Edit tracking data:
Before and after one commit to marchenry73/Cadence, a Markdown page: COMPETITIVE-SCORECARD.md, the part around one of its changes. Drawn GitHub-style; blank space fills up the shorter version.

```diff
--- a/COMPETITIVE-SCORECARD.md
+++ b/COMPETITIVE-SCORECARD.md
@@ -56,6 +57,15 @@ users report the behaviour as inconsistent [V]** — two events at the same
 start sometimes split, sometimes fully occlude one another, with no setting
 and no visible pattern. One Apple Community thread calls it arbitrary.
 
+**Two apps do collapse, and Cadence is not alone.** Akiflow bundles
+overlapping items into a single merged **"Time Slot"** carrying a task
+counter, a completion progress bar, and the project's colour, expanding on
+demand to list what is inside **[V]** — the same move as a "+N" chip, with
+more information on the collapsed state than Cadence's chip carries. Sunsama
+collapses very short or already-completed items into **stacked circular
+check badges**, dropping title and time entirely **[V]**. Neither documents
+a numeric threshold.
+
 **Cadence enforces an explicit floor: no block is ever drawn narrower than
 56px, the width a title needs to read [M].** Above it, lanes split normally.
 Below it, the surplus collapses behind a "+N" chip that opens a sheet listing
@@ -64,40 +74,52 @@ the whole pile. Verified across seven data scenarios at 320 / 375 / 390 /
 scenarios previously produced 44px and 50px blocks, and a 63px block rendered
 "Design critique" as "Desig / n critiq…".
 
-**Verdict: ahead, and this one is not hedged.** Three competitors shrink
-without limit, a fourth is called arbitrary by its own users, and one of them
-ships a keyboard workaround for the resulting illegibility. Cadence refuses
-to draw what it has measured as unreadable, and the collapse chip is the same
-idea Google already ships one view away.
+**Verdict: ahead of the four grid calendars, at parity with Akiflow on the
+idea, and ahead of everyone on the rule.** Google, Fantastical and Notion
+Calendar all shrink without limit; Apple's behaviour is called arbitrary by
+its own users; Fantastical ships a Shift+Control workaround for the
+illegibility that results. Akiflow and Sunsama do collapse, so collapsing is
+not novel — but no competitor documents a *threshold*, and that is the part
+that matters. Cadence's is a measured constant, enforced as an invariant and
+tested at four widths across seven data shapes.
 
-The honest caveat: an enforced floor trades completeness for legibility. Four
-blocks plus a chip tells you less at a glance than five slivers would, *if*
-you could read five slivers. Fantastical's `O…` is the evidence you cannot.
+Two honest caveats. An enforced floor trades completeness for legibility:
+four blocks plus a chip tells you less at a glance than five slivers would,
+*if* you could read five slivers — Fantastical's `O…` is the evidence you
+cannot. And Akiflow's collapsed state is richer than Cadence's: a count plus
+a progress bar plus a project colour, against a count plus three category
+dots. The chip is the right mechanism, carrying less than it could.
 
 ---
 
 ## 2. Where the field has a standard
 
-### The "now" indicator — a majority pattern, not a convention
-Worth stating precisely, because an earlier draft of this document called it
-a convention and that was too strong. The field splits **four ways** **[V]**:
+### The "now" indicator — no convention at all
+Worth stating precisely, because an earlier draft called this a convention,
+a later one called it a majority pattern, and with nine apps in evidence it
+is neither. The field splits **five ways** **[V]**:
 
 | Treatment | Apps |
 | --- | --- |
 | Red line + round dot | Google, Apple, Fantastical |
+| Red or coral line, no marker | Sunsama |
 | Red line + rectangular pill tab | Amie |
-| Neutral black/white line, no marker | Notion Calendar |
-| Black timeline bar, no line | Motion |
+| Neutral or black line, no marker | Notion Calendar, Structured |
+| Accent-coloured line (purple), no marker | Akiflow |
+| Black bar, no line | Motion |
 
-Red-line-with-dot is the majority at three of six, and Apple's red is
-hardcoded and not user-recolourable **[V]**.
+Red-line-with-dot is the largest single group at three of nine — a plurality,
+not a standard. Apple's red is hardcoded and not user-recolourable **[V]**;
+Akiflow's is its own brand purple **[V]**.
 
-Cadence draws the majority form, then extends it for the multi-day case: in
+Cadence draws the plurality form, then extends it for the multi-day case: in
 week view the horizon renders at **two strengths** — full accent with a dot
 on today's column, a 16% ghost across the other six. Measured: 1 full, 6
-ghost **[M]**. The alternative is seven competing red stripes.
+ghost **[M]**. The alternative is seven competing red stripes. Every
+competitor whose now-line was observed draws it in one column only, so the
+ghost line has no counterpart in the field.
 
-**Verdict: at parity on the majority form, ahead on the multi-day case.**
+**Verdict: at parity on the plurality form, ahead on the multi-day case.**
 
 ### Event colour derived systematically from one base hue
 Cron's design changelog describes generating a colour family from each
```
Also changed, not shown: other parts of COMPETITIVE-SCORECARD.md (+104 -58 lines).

__To do__: Wherever a line contains the string "chip", copy that line from the data.

__Answer space__:
+demand to list what is inside **[V]** — the same move as a "+N" chip, with
+more information on the collapsed state than Cadence's chip carries. Sunsama
 Below it, the surplus collapses behind a "+N" chip that opens a sheet listing
-to draw what it has measured as unreadable, and the collapse chip is the same
-blocks plus a chip tells you less at a glance than five slivers would, *if*
+four blocks plus a chip tells you less at a glance than five slivers would,
+dots. The chip is the right mechanism, carrying less than it could.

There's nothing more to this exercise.